"central America" way (rocks, sand, litter leaves and wood) and a pH
slightly alkaline is desired (7.2-7.5). It is a mid water fish and
requires calm water conditions (in nature it is found in small streams).
Will readily accept feeder fish (not recommended) and large fish meals.
Some months ago we came across a single specimen which was living for 18
months in an 120 liter tank all alone since the petshop owner had
experienced heavy losses whenever this particular fish was housed with any
other fish. Yes, he was not willing to dispose it and nobody wanted it.
When we came across this lonely swimmer we decided to give it a better
(although still far from optimum) home. We bought and
aquascaped a tank with
this particular species in mind, hoping that we could someday form a pair.
A couple of months later we came across another unwanted Parachromis
managuensis which was returned to a petshop after killing all the
inhabitants in its previous tank - despite its very small size (less than
9 cm at that time). Just another guy visiting an ignorant petshop owner
(not the one which kept the fish; we are pretty sure that the guy in the
first shop would flush the fish) and getting the wrong fish for the wrong
tank.

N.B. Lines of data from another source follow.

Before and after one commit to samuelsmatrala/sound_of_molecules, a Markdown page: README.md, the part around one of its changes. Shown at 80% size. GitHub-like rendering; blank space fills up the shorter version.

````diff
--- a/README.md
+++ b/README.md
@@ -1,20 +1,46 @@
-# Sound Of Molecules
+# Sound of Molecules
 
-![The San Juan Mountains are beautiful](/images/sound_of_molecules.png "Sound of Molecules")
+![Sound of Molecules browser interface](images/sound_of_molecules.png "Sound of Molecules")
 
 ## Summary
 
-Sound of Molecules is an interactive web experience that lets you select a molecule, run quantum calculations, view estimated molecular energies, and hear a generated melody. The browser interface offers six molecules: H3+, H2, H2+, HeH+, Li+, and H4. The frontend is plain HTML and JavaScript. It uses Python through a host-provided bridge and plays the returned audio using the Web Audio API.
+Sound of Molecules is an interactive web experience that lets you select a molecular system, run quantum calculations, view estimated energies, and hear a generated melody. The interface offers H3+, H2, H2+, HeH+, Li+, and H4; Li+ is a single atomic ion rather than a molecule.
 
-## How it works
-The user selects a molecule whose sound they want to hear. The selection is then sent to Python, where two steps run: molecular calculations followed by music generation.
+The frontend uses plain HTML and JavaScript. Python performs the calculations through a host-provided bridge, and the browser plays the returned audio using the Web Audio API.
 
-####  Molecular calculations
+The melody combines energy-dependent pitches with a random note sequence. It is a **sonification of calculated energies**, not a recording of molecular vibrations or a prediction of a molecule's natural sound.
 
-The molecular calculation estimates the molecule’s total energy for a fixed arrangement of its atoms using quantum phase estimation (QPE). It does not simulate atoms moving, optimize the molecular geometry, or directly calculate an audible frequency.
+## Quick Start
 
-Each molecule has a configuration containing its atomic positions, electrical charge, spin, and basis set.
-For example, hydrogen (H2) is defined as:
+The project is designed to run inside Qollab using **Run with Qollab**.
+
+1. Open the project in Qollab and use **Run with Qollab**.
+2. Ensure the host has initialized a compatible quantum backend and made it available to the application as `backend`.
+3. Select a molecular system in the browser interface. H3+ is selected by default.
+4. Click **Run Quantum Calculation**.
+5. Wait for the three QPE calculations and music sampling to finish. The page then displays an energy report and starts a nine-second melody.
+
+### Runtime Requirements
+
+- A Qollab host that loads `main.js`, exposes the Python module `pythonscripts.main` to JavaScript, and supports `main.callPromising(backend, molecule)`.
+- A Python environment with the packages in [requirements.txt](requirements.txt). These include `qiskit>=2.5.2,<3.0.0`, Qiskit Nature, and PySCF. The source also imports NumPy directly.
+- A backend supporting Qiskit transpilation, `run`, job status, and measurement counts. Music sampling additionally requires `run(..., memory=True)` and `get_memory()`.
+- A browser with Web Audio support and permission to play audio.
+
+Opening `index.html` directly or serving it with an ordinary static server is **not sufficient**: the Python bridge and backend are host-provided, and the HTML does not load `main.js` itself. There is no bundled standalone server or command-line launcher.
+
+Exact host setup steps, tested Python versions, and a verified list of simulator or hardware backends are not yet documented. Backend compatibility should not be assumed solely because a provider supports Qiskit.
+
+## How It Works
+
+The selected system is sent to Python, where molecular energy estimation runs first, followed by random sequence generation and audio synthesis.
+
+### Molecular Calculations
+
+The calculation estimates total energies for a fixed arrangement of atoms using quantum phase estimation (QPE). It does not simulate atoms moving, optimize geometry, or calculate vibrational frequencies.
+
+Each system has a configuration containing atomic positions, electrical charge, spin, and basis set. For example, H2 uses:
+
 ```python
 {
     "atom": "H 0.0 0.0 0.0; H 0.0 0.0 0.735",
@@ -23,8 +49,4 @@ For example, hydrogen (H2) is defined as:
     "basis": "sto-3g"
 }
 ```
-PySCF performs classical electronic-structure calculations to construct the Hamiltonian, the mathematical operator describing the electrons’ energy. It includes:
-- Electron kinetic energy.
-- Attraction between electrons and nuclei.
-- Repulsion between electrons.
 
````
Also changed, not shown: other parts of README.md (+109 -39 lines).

After getting some information from Dr. Ron Coleman, it seemed that
it was the missing opposite sex, most probably a male so .. we got it.
Water parameters in their tank are pH=7.8, GH=8, KH=8 and 26oC. Feeding it with the regular size pellets is not recommended.
We feed it large size floating pellets (Tetra Arowana sticks) and live
earthworms (twice weekly) which we collect ourselves and clean with water
before offering them. We were surprised to find out that even the small
one preferred the big pellets although disproportionally large for its
mouth. The same was true with the eartworms. The small one is able to eat
eartworms larger than itself. The fish (according to the literature) is
very intelligent although its aggression may be manifested any time (may
even bit your hand). Our experience after living with it for more than 5
months now is that it is also a very sensitive fish. The large fish is a
very shy fish and clearly had a problem to accept human presence at first.
Johnny has worked very hard with those fish and with a lot of love and
careful handling the fish have slowly started to accept his presence and
even show some kind of recognition which - at present - is limited to
Johnny only. When we first got the fish it was just impossible to see it.
It would even refuse to eat if anyone was present. We had to cover half
the tank with a black carton so the fish would stay behind the carton and
eat. This is another sad story (you can also read about a similar fish
saved by Francesco; a Nandopsis octofasciatum) and we feel that any real
hobbyist and fish lover who has the kind of space needed should try and
save some of those unfortunate creatures whenever they come across them.
We all have our favorites and we definitely had other plans for our new
360 liter tank but we feel much better now - knowing we have two fish
which will get a chance to die of old age. We know that some of you only
care about your hi tech planted tank or your multi dollar reef tank or
whatever, but we feel that sparing a tank for those creatures is a must.
Unfortunately, we don't have the kind of money and space to accommodate
all those unfortunate fishes we come across in petshops. We believe that
as long as petshop owners don't have the responsibility not to bring and
sell fish like P.dovii, P.managuensis, red tail catfishes etc. those poor
creatures will live a miserable and very short life.
Photo by G.Reclos/MCH
- See next page
for more photos.